Mallanagouda B Patil,
Background: Periodontitis is polymicrobial infection. Literature evidences supports the use of 16S ribosomal RNA ribotyping method to detect more than 100 noncultivable bacterial species present in subgingival microflora, concluding “plaque is composed of nonspecific opportunistic pathogens” that induce species like methanogenic archaea. Archaea are found in the oral cavity of human in the saliva, oral biofilms, endodontic lesions, and subgingival deep periodontal pockets of periodontitis. Chronic periodontitis has been linked to multiple members of the domain bacteria; however, not one member explains its role in the periodontitis. There are few studies that linked archaea to the subgingival biofilm of chronic periodontitis.
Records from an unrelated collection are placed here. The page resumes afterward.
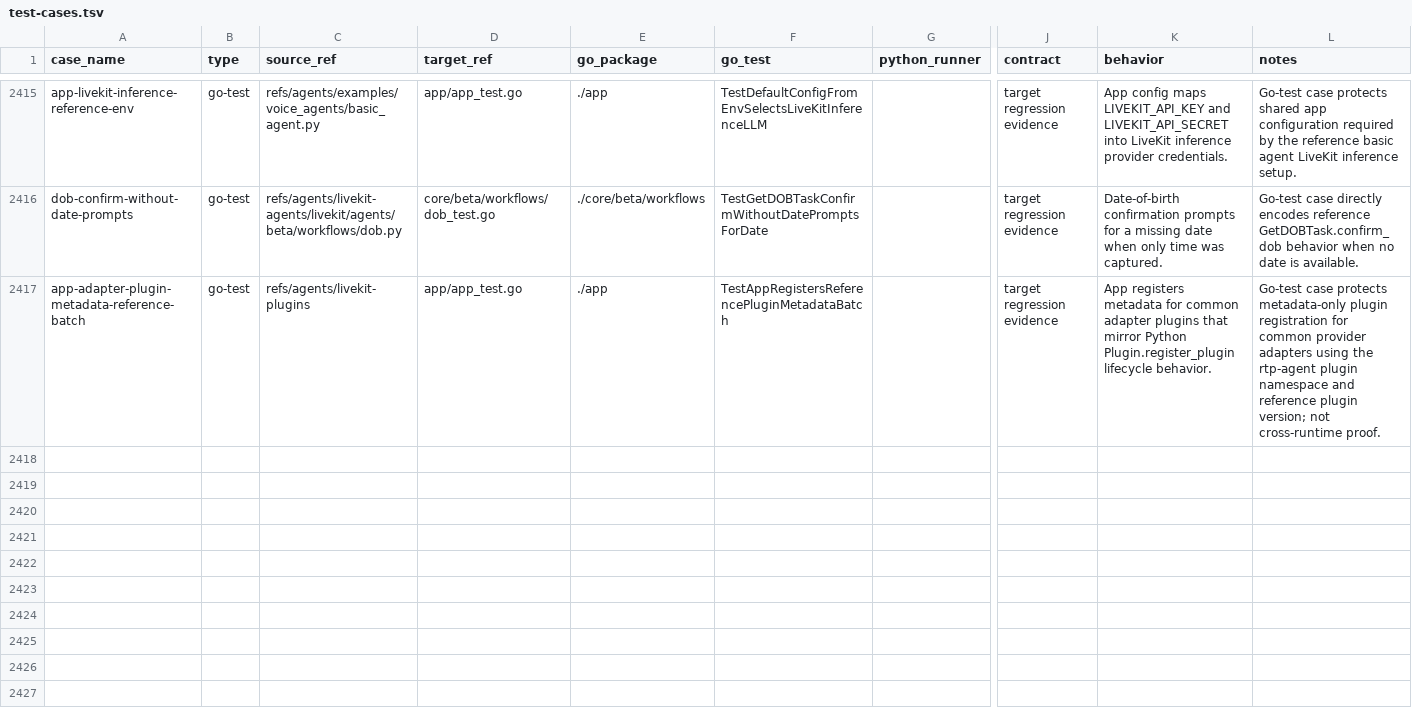
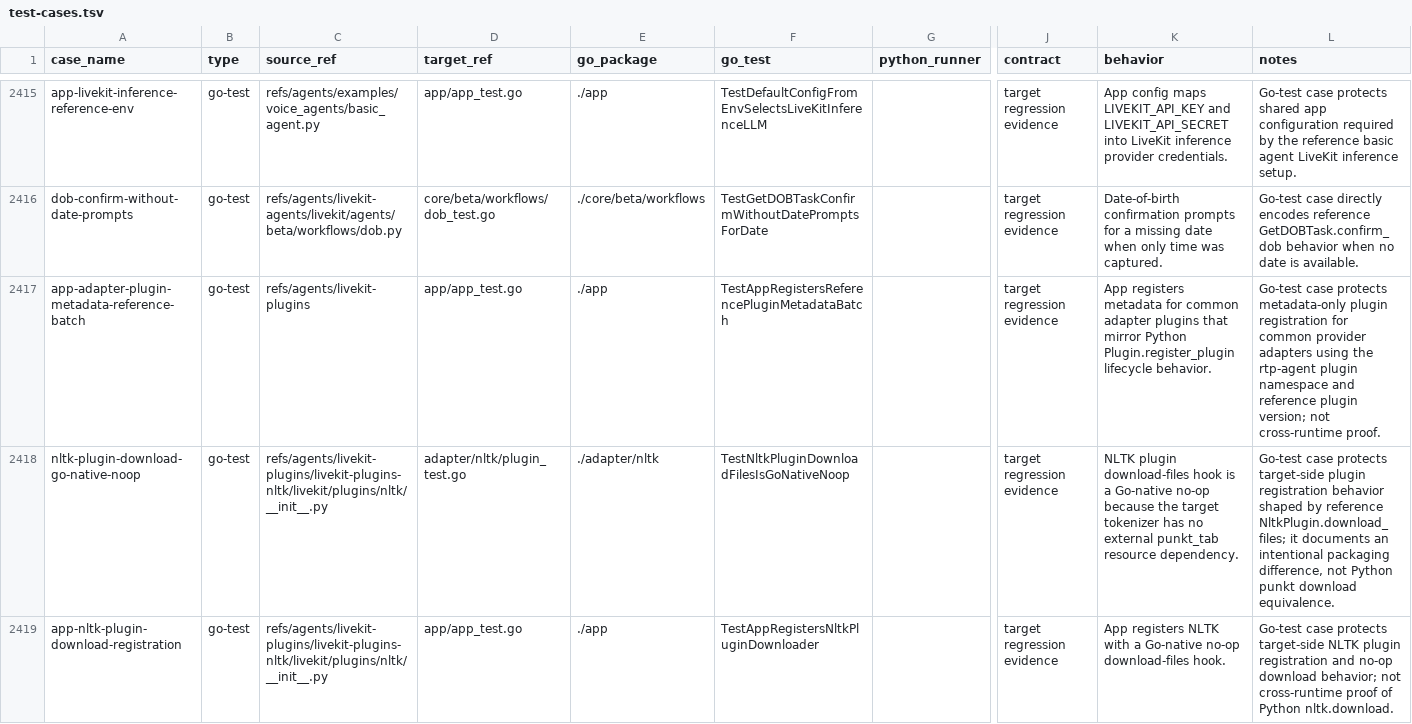
Before and after one commit to cavos-io/rtp-agent, a TSV file: scripts/parity-fixtures/test-cases.tsv, drawn as a sheet; only a part is shown, gaps mark what is left out; rows hold the shown columns only; the diff names each change by its address in the sheet, - before the commit and + after, or states it on an @@ line.

Commit message:
feat(nltk): register plugin downloader

```diff
--- a/scripts/parity-fixtures/test-cases.tsv
+++ b/scripts/parity-fixtures/test-cases.tsv
+row 2418: nltk-plugin-download-go-native-noop | go-test | refs/agents/livekit-plugins/livekit-plugins-nltk/livekit/plugins/nltk/__init__.py | adapter/nltk/plugin_test.go | ./adapter/nltk | TestNltkPluginDownloadFilesIsGoNativeNoop |  | target regression evidence | NLTK plugin download-files hook is a Go-native no-op because the target tokenizer has no external punkt_tab resource dependency. | Go-test case protects target-side plugin registration behavior shaped by reference NltkPlugin.download_files; it documents an intentional packaging difference, not Python punkt download equivalence.
+row 2419: app-nltk-plugin-download-registration | go-test | refs/agents/livekit-plugins/livekit-plugins-nltk/livekit/plugins/nltk/__init__.py | app/app_test.go | ./app | TestAppRegistersNltkPluginDownloader |  | target regression evidence | App registers NLTK with a Go-native no-op download-files hook. | Go-test case protects target-side NLTK plugin registration and no-op download behavior; not cross-runtime proof of Python nltk.download.
```
Also changed, not shown: 4 other files.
The purpose of this study is to determine the prevalence of archaea in periodontally healthy and chronic periodontitis. Materials and methods: A total of 30 subjects (age range: 25–60 years), 15 subjects each in periodontally healthy and chronic periodontitis, participated in this study to find the prevalence of Methanobrevibacter (M.) oralis. Clinical parameters including probing pocket depth (PPD) and clinical attachment level (CAL) were recorded. The M. oralis was detected using the real-time polymerase chain reaction. Results: The prevalence of archaea in chronic periodontitis is 40% and in healthy subjects 6.7%. Conclusion: Chronic periodontitis showed more prevalence of archaea in periodontal pockets, which may suggest association with periodontitis.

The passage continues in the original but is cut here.